Wednesday, March 10, 2010

Herard Square's James Gordon Bennett Monument

Think you know your New York trivia?  Who are Stuff and Guff?  Give up? 

They are the bronze printers (I hate it when they are called "blacksmiths") in their leather printer's aprons on the James Gordon Bennett Monument in Herald Square.  Wielding their bronze hammers and striking the huge bell hourly, these mechanical sculptures are a part of one of the strangest and most-recognized memorials in the city -- the James Gordon Bennett Monument.

What may be even unique about the monument is that it started out life as something else.  The great bronze animated sculpture originally crowned the New York Herald building, the 1894 home of Bennett's newspaper.  Its triangular site faced 35th Street, just above what is now Herald Square, a beautifully landscaped urban garden oasis.
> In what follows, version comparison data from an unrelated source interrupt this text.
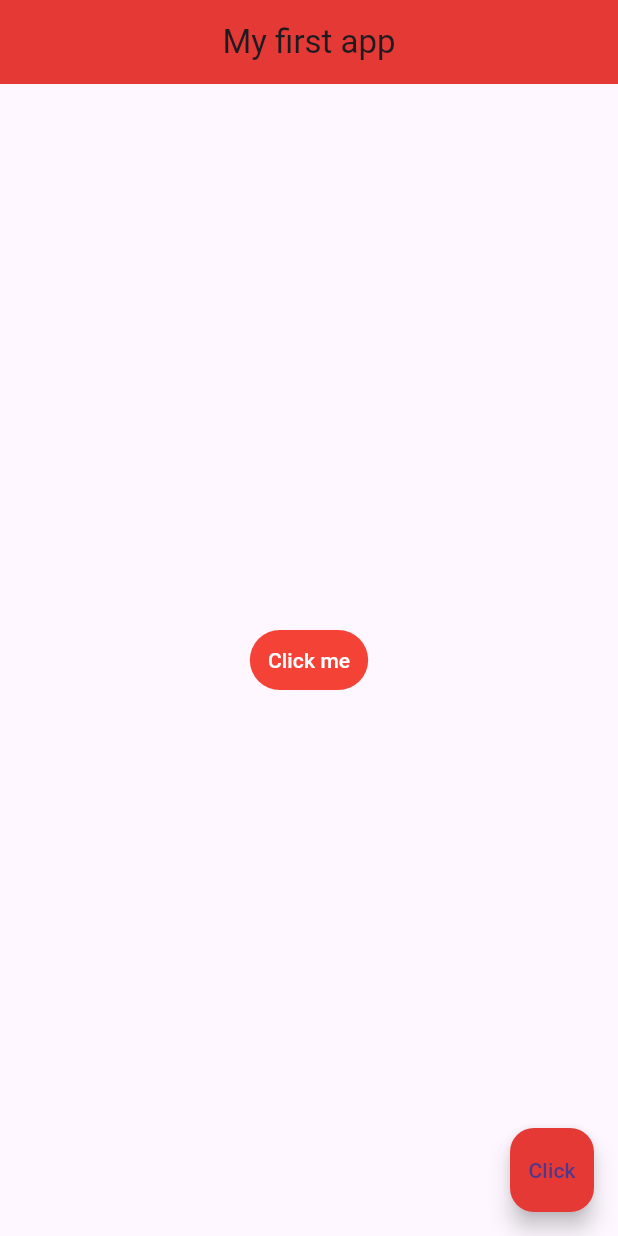
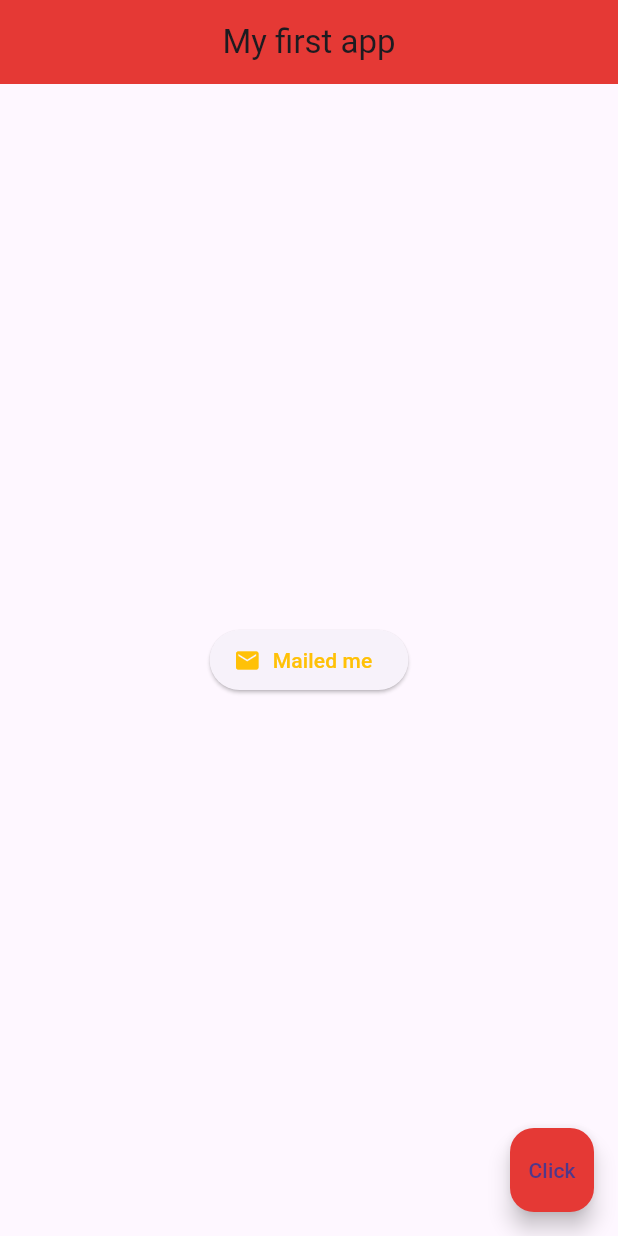
Before and after one commit to AhmadDaneil/tutorial, a Flutter app: the screen it shows after launch, on a phone screen of 412 x 824 dp. Run offline on Flutter 3.47's test engine with Material 3 defaults, Android fonts, the phone set to English and light mode, and no system bars.

Commit message:
Icon in button

```diff
--- a/lib/main.dart
+++ b/lib/main.dart
@@ -21,15 +21,15 @@ class Home extends StatelessWidget{
     ),
     body: Center(
       //You can use ElevatedButton, TextButton and OutlinedButton.
-      child: TextButton(
-        onPressed: () {
-          print('you clicked me');
-        },
+      child: ElevatedButton.icon(
+        onPressed: () {},
+        icon: Icon(
+          Icons.mail,
+        ),
+        label: Text('Mailed me'),
         style: ButtonStyle(
-          backgroundColor: MaterialStateProperty.all(Colors.red),
-          foregroundColor: MaterialStateProperty.all(Colors.white),
-        ),
-        child: Text('Click me'),
+          foregroundColor: MaterialStateProperty.all(Colors.amber),
+        )
       ),
       ),
       floatingActionButton: FloatingActionButton(
```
The sculpture served a dual purpose; tolling the hours on the giant clock on the building's south face and symbolizing Bennett's ideals of the newspaper:  wisdom and industry.

Athena, goddess of wisdom stands over the two blue-collar bell-ringers, extending her right arm while holding a shield and spear in the other.  Along the roofline of the Herald Building, she was attended by great bronze owls, also symbols of wisdom -- two with their wings spread at the corners, two standing guard midway on either side and, as seen in the vintage photo, an army of owls along the eaves.

photo NYPL Collection
  Bennett died in 1918 and in 1921 the building was razed.  All of the bronze statuary was removed, stored away, and in a surprisingly early example of historic preservation was recycled into the 40-foot tall memorial which was unveiled with great fanfare in November 1940.

Today tourists flock to Herald Square, waiting patiently for the two bronze printers to swing into action, banging the huge bell on the hour.  Well, they don't actually bang the bell; they come very close to doing so.  Mechanized clappers inside the bell are synchronized with the movements of the 7-foot tall figures, thus preventing damage to the sculpture. 

Look closely at the bell and you'll see it is inscribed in large letters NEW YORK.  And those owls survived too.  The two with their wings spread are perched on either side of the clock, their eyes blinking green lights (hardly anyone ever notices that) while others found a home on the stone entrances to the park.

The clock and its figures got a make-over in 1989 when Stuff began moving forward and actually touching the bell with his sledgehammer, causing damage.  $200,000 later the clock, the granite and the figures were all cleaned, restored and looking as they did back in 1940.

If you're around Herald Square and have a moment, pause and wait for Stuff and Guff to grind into action, swinging their hammers to toll the hour.  It's worth the wait.

non-credited photographs taken by the author


  1. I never noticed the owls' blinking eyes. Next time...

  2. stick around me, you'll learn things! :-)

  3. Please write something about Gimbels and the bridge that connects from the Manhattan mall building to the next building across which is closed. There was also a tunnel that connected from 6th avenue to 7th avenue under the Manhattan mall.